Responses of the crucifer flea beetle to Brassica volatiles in an olfactometer
Environmental Entomology 38 (5), 1467-1479
Abstract: A suite of commercially available volatile compounds was tested in an olfactometer bioassay for responses by the crucifer flea beetle (Phyllotreta cruciferae). Flea beetles were inhibited by exposure to hexane, pentane, and ethanol. Allyl-isothiocyanate, a crucifer-specific volatile, was moderately attractive to spring and early fall flea beetles, but inhibitory to late fall flea beetles. Spring flea beetles were most attracted to ( + )-sabinene and E-ß-ocimene, and 1-hexanol, 1-pentanol, and Z-3-hexen-1-ol were stronger attractants than allyl-isothiocyanate. Spring beetles were strongly inhibited by ( - )-E-caryophyllene, ß-ionone, indole, ( ± )-linalool, ( + )-limonene, E-geraniol, and ( - ) -ß-pinene and moderately inhibited by ( - ) -verbenene and hexenal. Our study showed that older leaves and flowers of Brassica napus variety AC Excel contained small amounts of ß-ionone, but seedlings did not. ß-Ionone has not been documented previously in B. napus.
(The abstract is excluded from the Creative Commons licence and has been copied with permission by the publisher.)
Link to article at publishers website
Database assignments for author(s): Margaret Y. Gruber, Juliana J. Soroka
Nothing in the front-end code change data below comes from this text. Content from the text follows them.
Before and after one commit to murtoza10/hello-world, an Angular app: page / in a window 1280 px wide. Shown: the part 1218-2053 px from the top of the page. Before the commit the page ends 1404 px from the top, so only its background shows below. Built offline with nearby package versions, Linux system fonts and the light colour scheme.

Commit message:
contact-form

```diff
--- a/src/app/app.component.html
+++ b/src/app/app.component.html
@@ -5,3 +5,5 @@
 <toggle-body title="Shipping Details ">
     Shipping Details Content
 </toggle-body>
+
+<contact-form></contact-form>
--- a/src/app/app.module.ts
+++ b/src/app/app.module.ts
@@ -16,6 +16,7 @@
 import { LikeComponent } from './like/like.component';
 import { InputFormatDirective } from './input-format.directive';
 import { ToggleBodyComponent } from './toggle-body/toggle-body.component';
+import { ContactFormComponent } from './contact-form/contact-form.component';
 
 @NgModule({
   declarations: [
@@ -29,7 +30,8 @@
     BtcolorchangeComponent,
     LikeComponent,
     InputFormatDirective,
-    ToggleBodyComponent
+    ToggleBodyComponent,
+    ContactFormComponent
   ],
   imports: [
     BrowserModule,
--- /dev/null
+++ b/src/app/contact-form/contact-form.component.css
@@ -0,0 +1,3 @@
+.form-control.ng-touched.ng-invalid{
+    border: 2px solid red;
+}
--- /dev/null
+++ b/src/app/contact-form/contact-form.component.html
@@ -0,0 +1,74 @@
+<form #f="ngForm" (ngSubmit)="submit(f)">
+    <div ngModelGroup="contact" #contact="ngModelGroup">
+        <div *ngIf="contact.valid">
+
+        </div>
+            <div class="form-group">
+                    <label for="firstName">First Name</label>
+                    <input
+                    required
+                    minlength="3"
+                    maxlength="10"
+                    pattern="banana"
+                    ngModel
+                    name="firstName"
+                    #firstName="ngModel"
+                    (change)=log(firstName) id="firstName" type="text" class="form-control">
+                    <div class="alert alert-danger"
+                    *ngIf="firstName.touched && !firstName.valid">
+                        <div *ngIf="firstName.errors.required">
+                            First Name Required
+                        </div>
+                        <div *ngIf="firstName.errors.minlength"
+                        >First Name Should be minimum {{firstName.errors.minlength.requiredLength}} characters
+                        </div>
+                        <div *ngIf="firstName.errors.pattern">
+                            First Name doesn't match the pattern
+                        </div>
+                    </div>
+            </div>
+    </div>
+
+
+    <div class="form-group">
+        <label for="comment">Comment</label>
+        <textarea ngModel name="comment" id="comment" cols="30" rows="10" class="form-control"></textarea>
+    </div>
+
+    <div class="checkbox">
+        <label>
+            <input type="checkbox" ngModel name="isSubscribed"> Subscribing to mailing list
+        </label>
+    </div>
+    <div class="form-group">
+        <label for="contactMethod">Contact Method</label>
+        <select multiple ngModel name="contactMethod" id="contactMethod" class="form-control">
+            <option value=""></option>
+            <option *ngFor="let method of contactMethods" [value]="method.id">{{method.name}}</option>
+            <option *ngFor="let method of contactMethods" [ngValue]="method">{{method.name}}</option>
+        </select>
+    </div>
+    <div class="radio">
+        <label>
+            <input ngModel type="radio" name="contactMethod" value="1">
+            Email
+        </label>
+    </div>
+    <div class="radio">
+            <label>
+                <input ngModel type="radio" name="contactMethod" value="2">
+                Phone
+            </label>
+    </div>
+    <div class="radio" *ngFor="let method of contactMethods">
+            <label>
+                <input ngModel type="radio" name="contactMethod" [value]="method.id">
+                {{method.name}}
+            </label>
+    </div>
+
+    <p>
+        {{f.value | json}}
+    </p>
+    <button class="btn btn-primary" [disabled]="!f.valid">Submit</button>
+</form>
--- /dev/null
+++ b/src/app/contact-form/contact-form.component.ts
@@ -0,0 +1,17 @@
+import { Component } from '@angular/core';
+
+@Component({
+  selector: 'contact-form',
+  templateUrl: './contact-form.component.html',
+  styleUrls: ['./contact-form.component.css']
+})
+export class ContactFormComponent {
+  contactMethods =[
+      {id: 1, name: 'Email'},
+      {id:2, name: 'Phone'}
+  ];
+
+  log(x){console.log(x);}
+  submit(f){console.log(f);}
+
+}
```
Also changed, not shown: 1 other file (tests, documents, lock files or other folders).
Research topic(s) for pests/diseases/weeds:

Pest and/or beneficial records:

Beneficial Pest/Disease/Weed Crop/Product Country Quarant.

Phyllotreta cruciferae Rape/canola (Brassica napus) Canada (west)